Ivan Glasenberg, CEO of the newly merged Glencore-Xstrata, says he does not believe in work/life balance.
Asked by The Wall Street Journal whether Glencore-Xstrata had a good work/life balance, the 57-year-old billionaire said there was no space for taking time off at the top of the company.
“No. We work. You don’t come here to take life easy. And we all got rich from it, so, you know, there’s a benefit from it,” he said.
Glasenberg said if he started to work less, the major shareholders and other executives would put him out of the job.
“We’re all shareholders. These guys below me, they see the CEO taking it easy, it’s their money,” he said.
Glasenberg has been the CEO of Glencore since 2002, and told The Wall Street Journal he was looking to install a similar working culture at Xstrata.
He previously worked as a trader at Glencore, and spent most of his time travelling the world in order to broker million-dollar commodity shipments.
The self-confessed workaholic also said there was no need for mining executives to be jealous of the seven or eight figure salaries traders made, and said the door was open for anyone to take up the role.
“You want to be a trader, come be a trader,” he said.
“The door’s open. You want to travel six days a week, you want to travel the world, the door’s open. I earn more than you. Come be a trader. Please, the door’s open.”
After a number of delays and missed deadlines, Glencore-Xstrata started business as a new commodities and trading conglomerate last week.

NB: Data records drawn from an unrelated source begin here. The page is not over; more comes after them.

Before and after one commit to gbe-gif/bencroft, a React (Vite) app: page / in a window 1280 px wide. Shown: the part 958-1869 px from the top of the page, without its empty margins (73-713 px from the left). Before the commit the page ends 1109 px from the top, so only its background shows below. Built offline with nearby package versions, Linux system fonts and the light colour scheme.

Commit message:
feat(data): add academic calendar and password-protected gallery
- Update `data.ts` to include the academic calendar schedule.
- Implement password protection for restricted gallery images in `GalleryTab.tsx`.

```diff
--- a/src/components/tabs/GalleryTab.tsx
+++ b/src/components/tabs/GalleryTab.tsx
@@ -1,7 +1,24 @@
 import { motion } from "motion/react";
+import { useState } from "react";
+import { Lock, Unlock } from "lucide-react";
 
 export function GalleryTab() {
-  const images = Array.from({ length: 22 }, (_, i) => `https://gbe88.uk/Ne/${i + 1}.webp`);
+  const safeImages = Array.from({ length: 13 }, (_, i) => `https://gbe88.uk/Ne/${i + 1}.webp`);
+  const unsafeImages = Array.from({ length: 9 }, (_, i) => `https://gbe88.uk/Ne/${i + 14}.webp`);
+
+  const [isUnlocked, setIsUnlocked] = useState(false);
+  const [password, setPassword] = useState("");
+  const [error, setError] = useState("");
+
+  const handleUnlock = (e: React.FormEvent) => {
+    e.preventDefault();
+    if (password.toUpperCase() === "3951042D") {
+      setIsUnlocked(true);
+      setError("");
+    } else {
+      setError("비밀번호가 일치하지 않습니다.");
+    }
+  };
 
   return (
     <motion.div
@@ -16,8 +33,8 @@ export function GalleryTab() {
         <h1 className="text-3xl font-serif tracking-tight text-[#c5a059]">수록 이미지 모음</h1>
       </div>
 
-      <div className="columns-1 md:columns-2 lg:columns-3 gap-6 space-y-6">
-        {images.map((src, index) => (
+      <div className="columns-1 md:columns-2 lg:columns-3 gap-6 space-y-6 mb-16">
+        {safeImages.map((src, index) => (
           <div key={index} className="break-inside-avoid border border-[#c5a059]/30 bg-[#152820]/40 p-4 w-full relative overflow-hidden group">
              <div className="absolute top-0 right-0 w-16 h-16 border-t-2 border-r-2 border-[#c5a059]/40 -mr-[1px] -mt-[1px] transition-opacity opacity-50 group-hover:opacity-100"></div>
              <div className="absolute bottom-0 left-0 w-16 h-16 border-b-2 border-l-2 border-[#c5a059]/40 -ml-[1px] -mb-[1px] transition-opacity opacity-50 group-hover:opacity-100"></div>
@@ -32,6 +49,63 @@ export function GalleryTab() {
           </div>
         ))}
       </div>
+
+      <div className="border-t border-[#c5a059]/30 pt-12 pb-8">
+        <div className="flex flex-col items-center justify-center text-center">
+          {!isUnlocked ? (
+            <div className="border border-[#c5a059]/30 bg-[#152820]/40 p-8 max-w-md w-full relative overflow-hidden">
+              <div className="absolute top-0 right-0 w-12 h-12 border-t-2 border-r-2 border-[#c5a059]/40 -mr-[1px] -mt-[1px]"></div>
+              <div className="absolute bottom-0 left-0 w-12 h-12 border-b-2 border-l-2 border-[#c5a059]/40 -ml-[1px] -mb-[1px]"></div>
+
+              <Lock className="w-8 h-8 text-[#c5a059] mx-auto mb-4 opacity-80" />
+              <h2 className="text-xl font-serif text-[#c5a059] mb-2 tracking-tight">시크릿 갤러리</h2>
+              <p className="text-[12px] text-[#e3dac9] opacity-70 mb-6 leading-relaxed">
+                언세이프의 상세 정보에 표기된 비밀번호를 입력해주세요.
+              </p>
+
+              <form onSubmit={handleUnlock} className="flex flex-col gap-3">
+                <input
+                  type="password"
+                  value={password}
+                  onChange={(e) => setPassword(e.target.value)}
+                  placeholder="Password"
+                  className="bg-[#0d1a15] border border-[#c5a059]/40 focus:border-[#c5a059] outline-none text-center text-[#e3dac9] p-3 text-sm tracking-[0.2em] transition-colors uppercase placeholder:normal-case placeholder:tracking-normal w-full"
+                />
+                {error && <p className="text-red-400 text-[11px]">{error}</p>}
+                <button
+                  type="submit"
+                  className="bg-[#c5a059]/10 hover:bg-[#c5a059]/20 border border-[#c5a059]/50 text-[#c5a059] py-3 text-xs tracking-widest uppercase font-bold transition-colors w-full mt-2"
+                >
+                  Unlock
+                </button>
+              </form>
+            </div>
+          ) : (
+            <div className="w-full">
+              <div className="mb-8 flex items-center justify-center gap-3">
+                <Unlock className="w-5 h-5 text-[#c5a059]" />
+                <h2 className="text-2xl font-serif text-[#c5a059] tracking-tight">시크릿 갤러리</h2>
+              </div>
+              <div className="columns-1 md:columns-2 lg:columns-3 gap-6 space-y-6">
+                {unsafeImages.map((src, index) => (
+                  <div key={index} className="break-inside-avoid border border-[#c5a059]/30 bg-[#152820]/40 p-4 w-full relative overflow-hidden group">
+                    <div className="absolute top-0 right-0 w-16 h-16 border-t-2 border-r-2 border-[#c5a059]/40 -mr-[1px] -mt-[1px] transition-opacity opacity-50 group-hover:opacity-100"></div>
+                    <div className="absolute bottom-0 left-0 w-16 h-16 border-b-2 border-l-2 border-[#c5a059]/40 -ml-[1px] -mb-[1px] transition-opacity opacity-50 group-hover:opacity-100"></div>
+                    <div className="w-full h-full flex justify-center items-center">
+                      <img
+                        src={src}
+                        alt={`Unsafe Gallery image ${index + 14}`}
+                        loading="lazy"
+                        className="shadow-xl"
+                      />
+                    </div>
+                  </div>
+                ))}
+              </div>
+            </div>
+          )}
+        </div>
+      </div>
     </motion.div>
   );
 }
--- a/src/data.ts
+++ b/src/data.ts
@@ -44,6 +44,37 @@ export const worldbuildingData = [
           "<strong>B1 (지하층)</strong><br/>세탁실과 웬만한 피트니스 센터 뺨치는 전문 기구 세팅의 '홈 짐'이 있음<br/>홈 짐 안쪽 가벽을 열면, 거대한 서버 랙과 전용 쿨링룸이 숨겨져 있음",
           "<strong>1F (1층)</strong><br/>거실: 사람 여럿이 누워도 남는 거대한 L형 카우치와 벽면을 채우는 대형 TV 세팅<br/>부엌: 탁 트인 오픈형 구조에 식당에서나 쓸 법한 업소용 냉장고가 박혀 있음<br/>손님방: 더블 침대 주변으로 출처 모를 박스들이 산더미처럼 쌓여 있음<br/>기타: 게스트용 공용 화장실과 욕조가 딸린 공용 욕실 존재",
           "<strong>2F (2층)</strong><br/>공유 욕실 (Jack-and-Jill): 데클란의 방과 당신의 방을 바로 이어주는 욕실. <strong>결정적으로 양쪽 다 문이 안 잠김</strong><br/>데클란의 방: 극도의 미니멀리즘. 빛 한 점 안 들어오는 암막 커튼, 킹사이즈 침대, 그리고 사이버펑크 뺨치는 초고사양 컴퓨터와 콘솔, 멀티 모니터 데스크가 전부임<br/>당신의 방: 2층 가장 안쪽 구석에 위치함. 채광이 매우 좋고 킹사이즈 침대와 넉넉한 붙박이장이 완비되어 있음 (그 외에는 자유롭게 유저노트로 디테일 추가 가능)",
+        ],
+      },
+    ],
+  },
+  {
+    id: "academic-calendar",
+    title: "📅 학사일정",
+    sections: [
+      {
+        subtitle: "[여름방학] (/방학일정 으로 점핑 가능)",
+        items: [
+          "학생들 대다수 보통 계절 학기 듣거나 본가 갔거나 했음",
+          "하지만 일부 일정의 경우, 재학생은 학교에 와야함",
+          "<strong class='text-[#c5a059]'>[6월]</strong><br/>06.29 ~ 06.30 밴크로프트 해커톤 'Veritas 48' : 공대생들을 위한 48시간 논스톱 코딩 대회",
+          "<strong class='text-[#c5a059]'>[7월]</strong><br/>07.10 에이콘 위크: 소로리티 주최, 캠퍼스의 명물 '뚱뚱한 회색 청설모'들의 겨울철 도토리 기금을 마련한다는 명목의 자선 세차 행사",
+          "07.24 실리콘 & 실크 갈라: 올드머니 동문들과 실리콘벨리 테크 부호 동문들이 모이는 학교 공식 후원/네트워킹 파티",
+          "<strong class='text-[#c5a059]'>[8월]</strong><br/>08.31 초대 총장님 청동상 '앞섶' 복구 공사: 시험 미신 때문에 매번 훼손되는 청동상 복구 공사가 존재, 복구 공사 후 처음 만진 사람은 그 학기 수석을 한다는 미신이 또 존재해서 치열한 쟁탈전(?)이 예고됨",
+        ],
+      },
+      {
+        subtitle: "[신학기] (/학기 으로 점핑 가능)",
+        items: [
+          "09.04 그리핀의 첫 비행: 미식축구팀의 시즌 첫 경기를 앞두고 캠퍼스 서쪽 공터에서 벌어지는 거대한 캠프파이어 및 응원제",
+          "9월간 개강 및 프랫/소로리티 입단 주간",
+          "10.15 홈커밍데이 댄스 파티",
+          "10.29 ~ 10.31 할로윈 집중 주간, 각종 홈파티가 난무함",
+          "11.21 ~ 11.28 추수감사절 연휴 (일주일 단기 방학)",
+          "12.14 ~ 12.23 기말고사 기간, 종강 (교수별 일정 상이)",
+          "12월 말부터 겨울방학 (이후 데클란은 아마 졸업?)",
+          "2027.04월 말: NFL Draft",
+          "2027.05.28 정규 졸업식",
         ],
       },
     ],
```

After the merger came into effect Glasenberg said a restructure meant the number of job losses was “going to be big,” with a number of management structures impacted by the changes.